Now no-one can avoid the question: do we go along with the dishonesty and greed of disreputable governments and corporations, or do we make a stand for truth and decency?
Noseweek and its readers have long ago made their choice clear. WikiLeaks deserves to be defended by decent people everywhere. In support of that contention we can do no better than republish here a piece written in early December by WikiLeaks editor-in-chief Julian Assange, as he was about to hand himself over to be detained by British police acting on a Swedish warrant. It was first published in The Australian.
In 1958 a young Rupert Murdoch, then owner and editor of Adelaide’s The News, wrote: “In the race between secrecy and truth, it seems inevitable that truth will always win.”
His observation perhaps reflected his father Keith Murdoch’s expose that Australian troops were being needlessly sacrificed by incompetent British commanders on the shores of Gallipoli. The British tried to shut him up but Keith Murdoch would not be silenced and his efforts led to the termination of the disastrous Gallipoli campaign. Nearly a century later, WikiLeaks is also fearlessly publishing facts that need to be made public.
I grew up in a Queensland country town where people spoke their minds bluntly. They distrusted big government as something that could be corrupted if not watched carefully. These things have stayed with me. WikiLeaks was created around these core values. The idea, conceived in Australia, was to use internet technologies to report the truth.
WikiLeaks coined a new type of journalism: scientific journalism. We work with other media outlets to bring people the news, but also to prove it is true. Scientific journalism allows you to read a news story, then to click online to see the original document it is based on. That way you can judge for yourself: Is the story true? Did the journalist report it accurately?
Democratic societies need a strong media and WikiLeaks is part of that media. The media help keep government honest. WikiLeaks has revealed some hard truths about the Iraq and Afghan wars, and broken stories about corporate corruption.
People have said I am anti-war: for the record -I am not. Sometimes nations need to go to war, and there are just wars. But there is nothing more wrong than a government lying to its people about those wars, then asking these same citizens to put their lives and their taxes on the line for those lies. If a war is justified, tell the truth and the people will decide whether to support it.
If you have read any of the Afghan or Iraq war logs, any of the US embassy cables or any of the stories about the things WikiLeaks has reported, consider how important it is for all media to be able to report freely. WikiLeaks is not the only publisher of the US embassy cables. Other media outlets, including Britain’s The Guardian, The New York Times, El Pais in Spain and Der Spiegel in Germany have published the same redacted cables.

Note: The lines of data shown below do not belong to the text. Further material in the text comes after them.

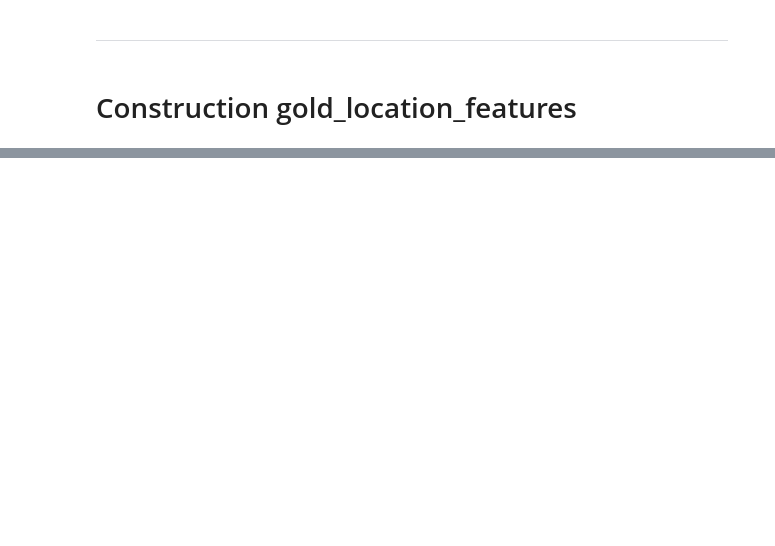
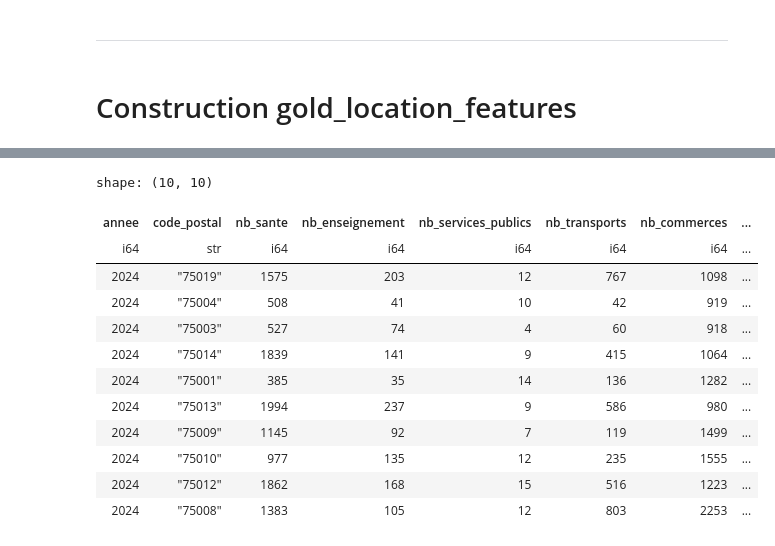
Before and after one commit to BriceSop/Real-estate-AI-agent, a Jupyter notebook: notebooks/02_silver_to_gold.ipynb, the cells around one changed output, grey strips where cells are left out. Saved outputs shown, nothing was run; the diff lists cells and outputs as text; code cells hidden in the pictures; blank space fills up the shorter version.

```diff
--- a/notebooks/02_silver_to_gold.ipynb
+++ b/notebooks/02_silver_to_gold.ipynb
@@ -530,13 +530,32 @@ weights = {
     "nb_sports_loisirs": 0.10,
     "nb_services_publics": 0.10,
 }
+# %%
+data = {"code_postal": ["75001","75002","75003","75004","75005","75006","75007","75008","75009","75010","75011","75012","75013","75014","75015","75016","75017","75018","75019","75020"],
+        "surface_km2": [1.824613, 0.991154, 1.170883, 1.600586, 2.539375, 2.153096, 4.090057, 3.880036, 2.178303, 2.891739, 3.665442, 16.314783, 7.149311, 5.614877, 8.494994, 16.372542, 5.668835, 5.996051, 6.792651, 5.983446]
+        }
+# %%
+surface_km2 = pl.DataFrame(data)
+# %%
+gold_location_features = gold_location_features.join(surface_km2,
+                                                     on="code_postal",
+                                                     how="left")
 # %%
 gold_location_features = (
     gold_location_features
     .with_columns([
         (
-            (pl.col(col) - pl.col(col).min().over("annee"))
-            / (pl.col(col).max().over("annee") - pl.col(col).min().over("annee"))
+            pl.col(col) / pl.col("surface_km2")
+        )
+        .log1p()
+        .alias(f"{col}_densite_log")
+        for col in equipment_cols
+    ])
+    .with_columns([
+        (
+            (pl.col(f"{col}_densite_log") - pl.col(f"{col}_densite_log").min().over("annee"))
+            /
+            (pl.col(f"{col}_densite_log").max().over("annee") - pl.col(f"{col}_densite_log").min().over("annee"))
         )
         .fill_nan(0)
         .alias(f"{col}_score")
@@ -552,5 +571,22 @@ gold_location_features = (
         .round(2)
         .alias("score_equipements")
     )
+    .drop([f"{col}_densite_log" for col in equipment_cols])
     .drop([f"{col}_score" for col in equipment_cols])
 )
+# %%
+gold_location_features.head(10)
+# %% [output]
+shape: (10, 10)
+| annee | code_postal | nb_sante | nb_enseignement | nb_services_publics | nb_transports | nb_commerces | ... |
+| i64 | str | i64 | i64 | i64 | i64 | i64 | ... |
+| 2024 | "75019" | 1575 | 203 | 12 | 767 | 1098 | ... |
+| 2024 | "75004" | 508 | 41 | 10 | 42 | 919 | ... |
+| 2024 | "75003" | 527 | 74 | 4 | 60 | 918 | ... |
+| 2024 | "75014" | 1839 | 141 | 9 | 415 | 1064 | ... |
+| 2024 | "75001" | 385 | 35 | 14 | 136 | 1282 | ... |
+| 2024 | "75013" | 1994 | 237 | 9 | 586 | 980 | ... |
+| 2024 | "75009" | 1145 | 92 | 7 | 119 | 1499 | ... |
+| 2024 | "75010" | 977 | 135 | 12 | 235 | 1555 | ... |
+| 2024 | "75012" | 1862 | 168 | 15 | 516 | 1223 | ... |
+| 2024 | "75008" | 1383 | 105 | 12 | 803 | 2253 | ... |
```
Also changed, not shown: parts of 2 cells of this notebook, 30 other files.
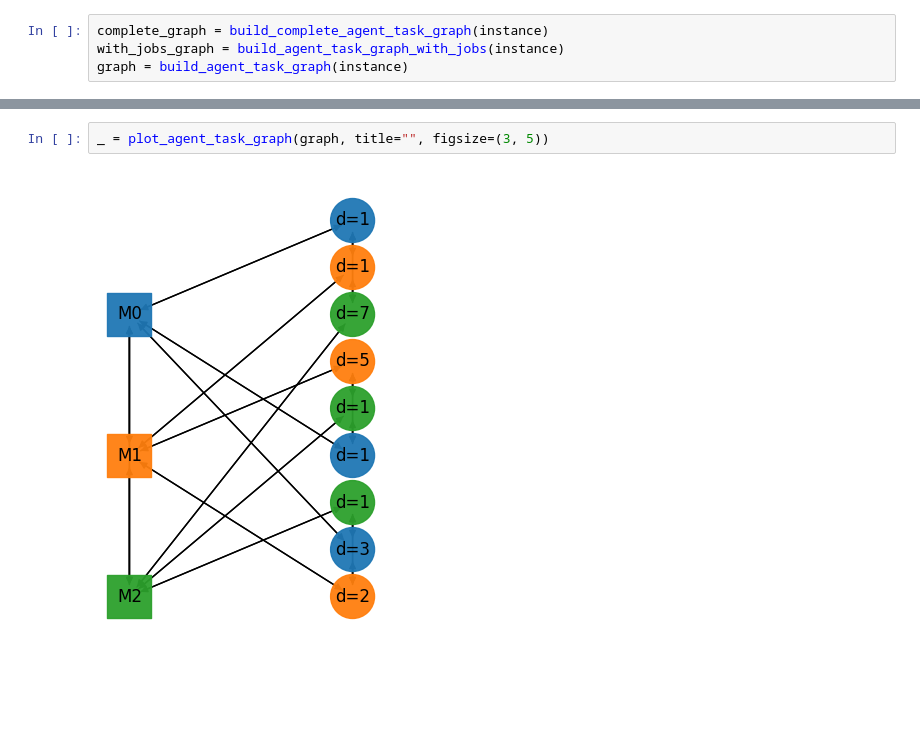
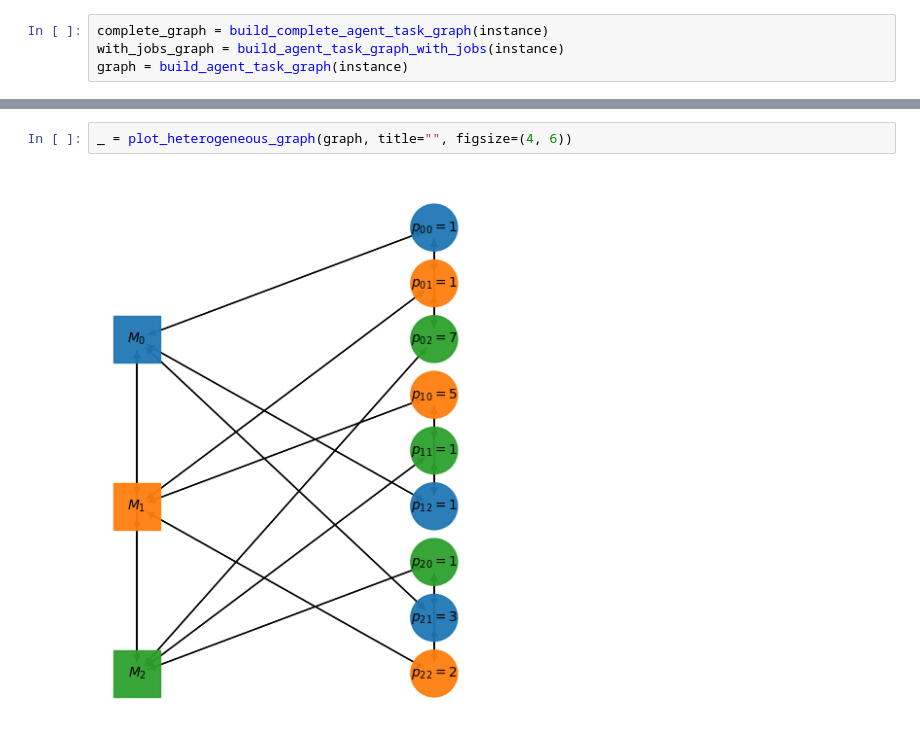
Before and after one commit to Pabloo22/job_shop_lib, a Jupyter notebook: docs/source/examples/07-Agent-Task-Graph.ipynb, the cells around one changed output, grey strips where cells are left out. Saved outputs shown, nothing was run; the diff lists cells and outputs as text; blank space fills up the shorter version.

```diff
--- a/docs/source/examples/07-Agent-Task-Graph.ipynb
+++ b/docs/source/examples/07-Agent-Task-Graph.ipynb
@@ -35,4 +47,4 @@ _ = plot_agent_task_graph(with_jobs_graph, title="", figsize=(5, 7))
 # %%
-_ = plot_agent_task_graph(graph, title="", figsize=(3, 5))
+_ = plot_heterogeneous_graph(graph, title="", figsize=(4, 6))
 # %% [output]
-[figure, old version]
+[figure, new version]
```
Also changed, not shown: parts of 5 cells of this notebook, 14 other files.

Yet it is WikiLeaks, as the co-ordinator of these other groups, that has copped the most vicious attacks and accusations from the US government and its acolytes. I have been accused of treason, even though I am an Australian, not a US, citizen. There have been dozens of serious calls in the US for me to be “taken out” by US special forces. Sarah Palin says I should be “hunted down like Osama bin Laden”, a Republican bill sits before the US Senate seeking to have me declared a “transnational threat” and disposed of accordingly. An adviser to the Canadian Prime Minister’s office has called on national television for me to be assassinated. An American blogger has called for my 20-year-old son, living in Australia, to be kidnapped and harmed in order to get at me.
And Australians should observe with no pride the disgraceful pandering to these sentiments by Prime Minister Julia Gillard and her government. The powers of the Australian government appear to be fully at the disposal of the US as to whether to cancel my Australian passport, or to spy on or harass WikiLeaks supporters. The Australian attorney-general is doing everything he can to help a US investigation clearly directed at framing Australian citizens and shipping them to the US.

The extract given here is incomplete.